When was the last time you made a $93 million deal?
Guess what: You just did.
The land was cleared some years ago, and on Tuesday a unanimous Augusta Commission cleared the way for an as-yet unspecified $93 million mixed-use development at the historic train depot property on the riverfront downtown between Fifth and Sixth streets.
While we should be excited, we probably shouldn’t be surprised: Augusta’s strangely underdeveloped riverbank has to be some of the most prime downtown riverfront real estate east of the Mississippi.
And since the Pentagon’s announcement nearly four years ago that it would locate its Army Cyber Command headquarters at nearby Fort Gordon, there’s been an explosion of related development and development prospects emanating throughout the multi-county region.

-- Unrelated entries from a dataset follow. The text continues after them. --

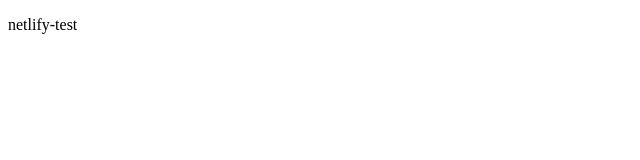
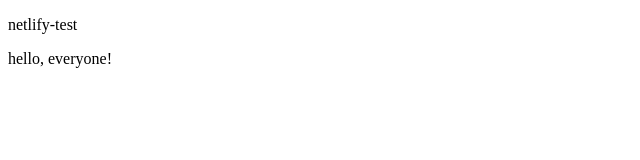
Before and after one commit to tetsuyanh/netlify-test, a plain HTML site: page index.html in a window 1280 px wide. Shown: the full height of the page, 0-640 px from the left. Drawn offline with Linux system fonts and the light colour scheme.

Commit message:
Add text

```diff
--- a/index.html
+++ b/index.html
@@ -6,5 +6,6 @@
 </head>
 <body>
 <p>netlify-test</p>
+<p>hello, everyone!</p>
 </body>
 </html>
```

So much so that the Alliance for Fort Gordon – originally formed to protect the fort against closure – has since been repurposed “to promote, coordinate and advocate for the Fort Gordon cyber district to stimulate investment in cyber growth and capitalize on opportunities for the benefit of all.”

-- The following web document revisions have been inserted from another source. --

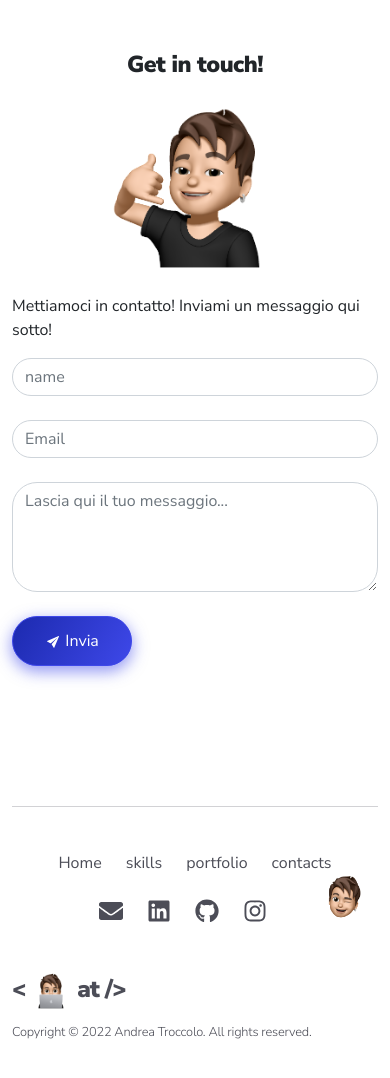
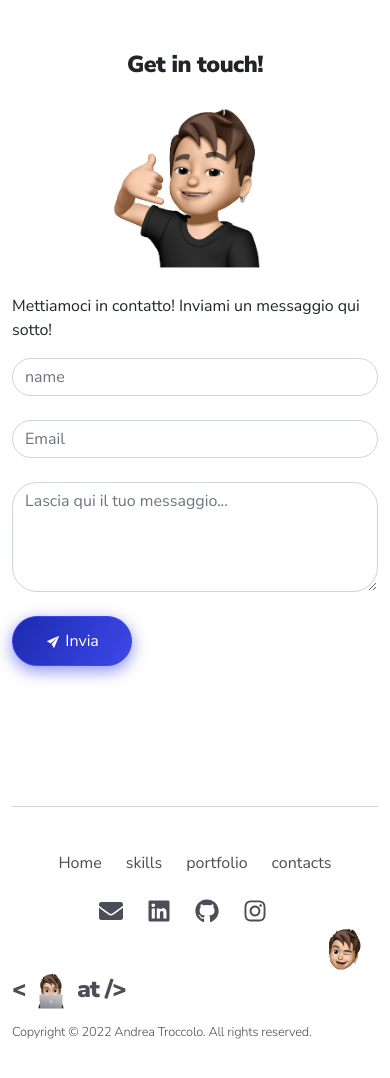
Before and after one commit to troccoloAndrea/portfolio, a React (Create React App) app in the folder portfolio/: page / in a window 390 px wide. Shown: the part 2360-3438 px from the top of the page. Built offline with nearby package versions, Linux system fonts and the light colour scheme; no server answers.

Commit message:
fix css2

```diff
--- a/portfolio/src/css/index.css
+++ b/portfolio/src/css/index.css
@@ -406,4 +406,8 @@ border-radius: 8px;
   section {
     padding: 60px 0px 60px 0px
   }
+
+  #avatar-5{
+    top:50%;
+  }
 }
```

In addition, while details of the mixed-use development – said to include office, retail, residential and a parking deck – are still secret, it’s no secret the six-acre site was in the sights of developers: The commission, which purchased the property from the city pension fund in 2005, agreed in May 2016 to have the DDA market it for development. Since then, the depot site has been the subject of understandable environmental remediation, and has most recently been turned into temporary parking space.

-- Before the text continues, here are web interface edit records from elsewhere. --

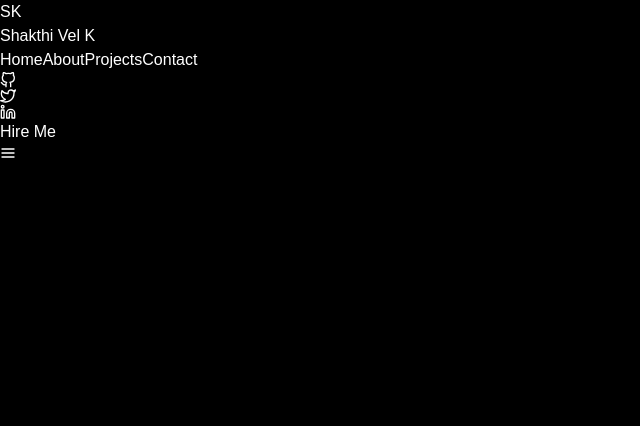
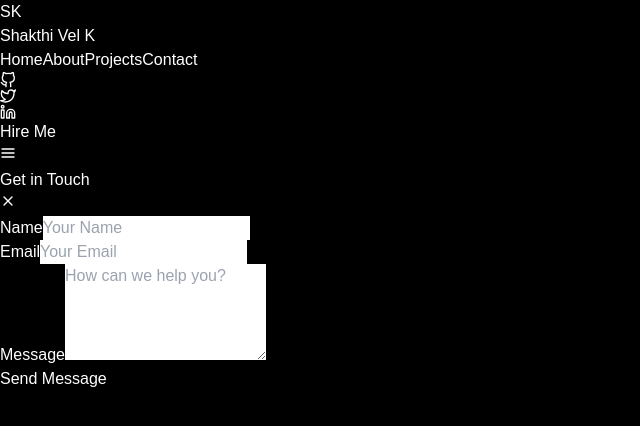
Before and after one commit to Shakthivelk24/my-portfolio, a React (Vite) app: page / in a window 1280 px wide. Both pictures are taken after a click on the button "Hire Me". Shown: the top 426 px of the page, without its empty margins (0-640 px from the left). Built offline with nearby package versions, Linux system fonts and the light colour scheme.

Commit message:
Updated the Header Section

```diff
--- a/src/components/Header.jsx
+++ b/src/components/Header.jsx
@@ -1,4 +1,4 @@
-import { motion } from "framer-motion";
+import { motion , AnimatePresence } from "framer-motion";
 import { FiGithub, FiTwitter, FiLinkedin, FiMenu, FiX } from "react-icons/fi";
 import { useState } from "react";
 
@@ -6,6 +6,10 @@ const Header = () => {
   //  Toggle the Menu open/close
   const [isOpen, setIsOpen] = useState(false);
   const toggleMenu = () => setIsOpen(!isOpen);
+  // State to track if the  contact form is open
+  const [contactFormOpen, setContactFormOpen] = useState(false);
+  const openContactForm = () => setContactFormOpen(true);
+  const closeContactForm = () => setContactFormOpen(false);
   return (
     <header className="absolute w-full z-50 transition-all duration-300">
       <div className="container mx-auto px-4 sm:px-6 lg:px-8 flex items-center justify-between h-16 md:h-20">
@@ -18,7 +22,7 @@ const Header = () => {
             stiffness: 100,
             damping: 25,
             delay: 0.3,
-            duration: 1.2
+            duration: 1.2,
           }}
           className="flex items-center"
         >
@@ -32,8 +36,9 @@ const Header = () => {
 
         {/* Desktop Navigation */}
         <nav className="lg:flex hidden space-x-8">
-          {["Home", "About", "Projects", "Contact"].map((item,index) => (
-            <motion.a key={item}
+          {["Home", "About", "Projects", "Contact"].map((item, index) => (
+            <motion.a
+              key={item}
               initial={{ opacity: 0, y: -20 }}
               animate={{ opacity: 1, y: 0 }}
               transition={{
@@ -42,7 +47,9 @@ const Header = () => {
                 damping: 20,
                 delay: 0.7 + index * 0.2,
               }}
-             className="relative text-gray-800 dark:text-gray-200 hover:violet-600 dark:hover:text-violet-400 transition-colors duration-300 group" href="#">
+              className="relative text-gray-800 dark:text-gray-200 hover:violet-600 dark:hover:text-violet-400 transition-colors duration-300 group"
+              href="#"
+            >
               {item}
               <span className="absolute bottom-0 left-0 w-0 h-0.5 bg-blue-600 group-hover:w-full transition-all duration-300"></span>
             </motion.a>
@@ -52,50 +59,70 @@ const Header = () => {
         {/* Social icons -Desktop */}
         <div className="md:flex hidden items-center space-x-4">
           <motion.a
-               initial={{opacity:0,scale:0.5}}
-                animate={{opacity:1,scale:1}}
+            initial={{ opacity: 0, scale: 0.5 }}
+            animate={{ opacity: 1, scale: 1 }}
             transition={{
-                  delay:1.3,duration:0.8
+              delay: 1.3,
+              duration: 0.8,
             }}
-              className ="text-gray-700 dark:text-gray-300 hover:text-blue-600 dark:hover:text-blue-400 transition-colors duration-300" href="#">
+            className="text-gray-700 dark:text-gray-300 hover:text-blue-600 dark:hover:text-blue-400 transition-colors duration-300"
+            href="#"
+          >
             <FiGithub className="w-5 h-5 " />
           </motion.a>
           <motion.a
-               initial={{opacity:0,scale:0.5}}
-                animate={{opacity:1,scale:1}}
+            initial={{ opacity: 0, scale: 0.5 }}
+            animate={{ opacity: 1, scale: 1 }}
             transition={{
-                  delay:1.3,duration:0.8
+              delay: 1.3,
+              duration: 0.8,
             }}
-              className ="text-gray-700 dark:text-gray-300 hover:text-blue-600 dark:hover:text-blue-400 transition-colors duration-300" href="#">
+            className="text-gray-700 dark:text-gray-300 hover:text-blue-600 dark:hover:text-blue-400 transition-colors duration-300"
+            href="#"
+          >
             <FiTwitter className="w-5 h-5 " />
           </motion.a>
           <motion.a
-               initial={{opacity:0,scale:0.5}}
-                animate={{opacity:1,scale:1}}
+            initial={{ opacity: 0, scale: 0.5 }}
+            animate={{ opacity: 1, scale: 1 }}
             transition={{
-                  delay:1.3,duration:0.8
+              delay: 1.3,
+              duration: 0.8,
             }}
-              className ="text-gray-700 dark:text-gray-300 hover:text-blue-600 dark:hover:text-blue-400 transition-colors duration-300" href="#">
+            className="text-gray-700 dark:text-gray-300 hover:text-blue-600 dark:hover:text-blue-400 transition-colors duration-300"
+            href="#"
+          >
             <FiLinkedin className="w-5 h-5 " />
           </motion.a>
           {/* Hire Me Button */}
           <motion.button
-           initial={{ opacity:0 ,scale:0.8}}
-           animate={{opacity:1,scale:1}}
-           transition={{ delay:1.6 , duration:0.8,type:"spring",stiffness:100,damping:15,}}
-          className="ml-4 px-4 py-2 rounded-xl bg-gradient-to-r from-gray-400 to-gray-100 text-violet-700 font-bold hover:from-violet-700 hover:to-purple-700 hover:text-white transition-all duration-500 ">
+            onClick={openContactForm}
+            initial={{ opacity: 0, scale: 0.8 }}
+            animate={{ opacity: 1, scale: 1 }}
+            transition={{
+              delay: 1.6,
+              duration: 0.8,
+              type: "spring",
+              stiffness: 100,
+              damping: 15,
+            }}
+            className="ml-4 px-4 py-2 rounded-xl bg-gradient-to-r from-gray-400 to-gray-100 text-violet-700 font-bold hover:from-violet-700 hover:to-purple-700 hover:text-white transition-all duration-500 "
+          >
             Hire Me
           </motion.button>
-
         </div>
         {/* Mobile Menu Button */}
         <div className="md:hidden flex items-center">
           <motion.button
-             whileTap={{scale:0.7}}
+            whileTap={{ scale: 0.7 }}
             onClick={toggleMenu}
             className="text-gray-300"
           >
-                {isOpen ? <FiX className="h-7 w-6"/> : <FiMenu className="w-6 h-6" />}
+            {isOpen ? (
+              <FiX className="h-7 w-6" />
+            ) : (
+              <FiMenu className="w-6 h-6" />
+            )}
           </motion.button>
         </div>
       </div>
@@ -104,13 +131,18 @@ const Header = () => {
         initial={{ opacity: 0, height: 0 }}
         animate={{ opacity: isOpen ? 1 : 0, height: isOpen ? "auto" : 0 }}
         transition={{
-          duration:0.5}}
+          duration: 0.5,
+        }}
         className="md:hidden overflow-hidden bg-white dark:bg-gray-900 shadow-lg px-4 py-5 space-y-5"
       >
         <nav className="flex flex-col space-y-3">
           {["Home", "About", "Projects", "Contact"].map((item) => (
-            <a key={item}
-             className="text-gray-300 font-medium py-2" onClick={toggleMenu} href="#">
+            <a
+              key={item}
+              className="text-gray-300 font-medium py-2"
+              onClick={toggleMenu}
+              href="#"
+            >
               {item}
             </a>
           ))}
@@ -127,15 +159,102 @@ const Header = () => {
               <FiLinkedin className="w-5 h-5 text-gray-700 dark:text-gray-300 hover:text-blue-600 dark:hover:text-blue-400 transition-colors duration-300" />
             </a>
             <button
-             onClick={() =>{toggleMenu}}
-             className="mt-4 block w-full px-4 py-2 rounded-lg bg-gradient-to-r from-violet-600 to-violet-400 font-bold">
+              onClick={() => {
+                toggleMenu();
+                openContactForm();
+              }}
+              className="mt-4 block w-full px-4 py-2 rounded-lg bg-gradient-to-r from-violet-600 to-violet-400 font-bold"
+            >
               Contact Me
             </button>
           </div>
-
         </div>
       </motion.div>
-       {}
+      {/* Contact Form */}
+      <AnimatePresence>
+      {contactFormOpen && (
+        <motion.div
+          initial={{ opacity: 0 }}
+          animate={{ opacity: 1 }}
+          transition={{ duration: 0.5 }}
+          className="fixed inset-0 bg-black/50 backgrount-blur-sm z-50 flex items-center justify-center p-4"
+        >
+          <motion.div
+          initial={ {scale:0.8,opacity: 0, y: 30 }}
+           animate={{scale:1,opacity:1,y:0}}
+           exit={{scale:0.8,opacity:0,y:30}}
+           transition={{
+            type: "spring",
+            damping:30,
+            stiffness: 200,
+            duration:0.8
+           }}
+           className="bg-white dark:bg-gray-800 rounded-xl shadow-xl w-full max-w-md p-6">
+            <div className="flex justify-between items-center mb-4">
+              <h1 className="text-2xl font-bold text-gray-300">Get in Touch</h1>
+              <button onClick={closeContactForm}>
+                <FiX
+                  className="h-6 w-6 text-gray-500 font-extrabold"
+                  onClick={closeContactForm}
+                />
+              </button>
+            </div>
+            {/* Input Forms */}
+            <form className="space-y-4">
+              <div>
+                <label
+                  htmlFor="name"
+                  className="block text-sm font-medium text-gray-300 mb-1 "
+                >
+                  Name
+                </label>
+                <input
+                  type="text"
+                  id="name"
+                  placeholder="Your Name"
+                  className="w-full px-4 py-2 border border-gray-600 rounded-lg focus:ring-2 focus:ring-violet-500 focus:border-violet-500 bg-gray-700"
+                />
+              </div>
+              <div>
+                <label
+                  htmlFor="email"
+                  className="block text-sm font-medium text-gray-300 mb-1 "
+                >
+                  Email
+                </label>
+                <input
+                  type="email"
+                  id="email"
+                  placeholder="Your Email"
+                  className="w-full px-4 py-2 border border-gray-600 rounded-lg focus:ring-2 focus:ring-violet-500 focus:border-violet-500 bg-gray-700"
+                />
+              </div>
+              <div>
+                <label
+                  htmlFor="message"
+                  className="block text-sm font-medium text-gray-300 mb-1 "
+                >
+                  Message
+                </label>
+                <textarea
+                  rows = "4"
+                  id="name"
+                  placeholder="How can we help you?"
+                  className="w-full px-4 py-2 border border-gray-600 rounded-lg focus:ring-2 focus:ring-violet-500 focus:border-violet-500 bg-gray-700"
+                />
+              </div>
+              <motion.button
+              type="submit"
+              whileHover={{ scale: 1.03 }}
+              whileTap={{ scale: 0.97 }}
+              className="w-full px-4 py-2 bg-gradient-to-r from-violet-600 to-violet-400 text-white font-bold rounded-lg hover:from-violet-700 hover:shadow-violet-600/50">
+                 Send Message
+              </motion.button>
+            </form>
+          </motion.div>
+        </motion.div>
+      )}
+      </AnimatePresence>
     </header>
   );
 };
```
Lines whose indentation alone changed are shown as unchanged.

We’ve always known more was in store for that potentially grand ground.
Nor is it the first flirtation for the site. Developers similarly planned a mixed-use, $100 million office-condominium-hotel-retail project called “The Watermark” – but the economic collapse of 2008-09 washed that away.
Likewise, this unnamed $93 million development deal isn’t yet a done deal; they haven’t even named the developer, and it’s still subject to an impending preliminary development agreement and the issuance of $14 million in public financing bonds by the DDA.
But the die is cast for one of the biggest private developments ever in the city core.
It’s also potentially one of the last pieces of the development puzzle for a downtown riverfront that, again, has sat oddly idle for far too long.
At the other end of the downtown riverbank, ending at the 13th Street bridge into South Carolina, an ambitious plan of yesteryear for a “Golf and Gardens” tourist site, along with the nice idea of a Georgia Golf Hall of Fame, withered with the many flowers planted there. At one point, civic volunteers nearly needed an act of Congress to merely get onto the property in order to cut back its unsightly vegetation.
Fast forward to 2017: The 17-acre-plus tract is now the site of construction of the Hull McKnight Georgia Cyber Innovation and Training Center, which opens next year.
A $93 million mixed-use, mostly privately financed development at the other end would be an incredible bookend indeed – a new high-watermark, both for the banks of the Savannah and for the hopes and dreams they have inspired.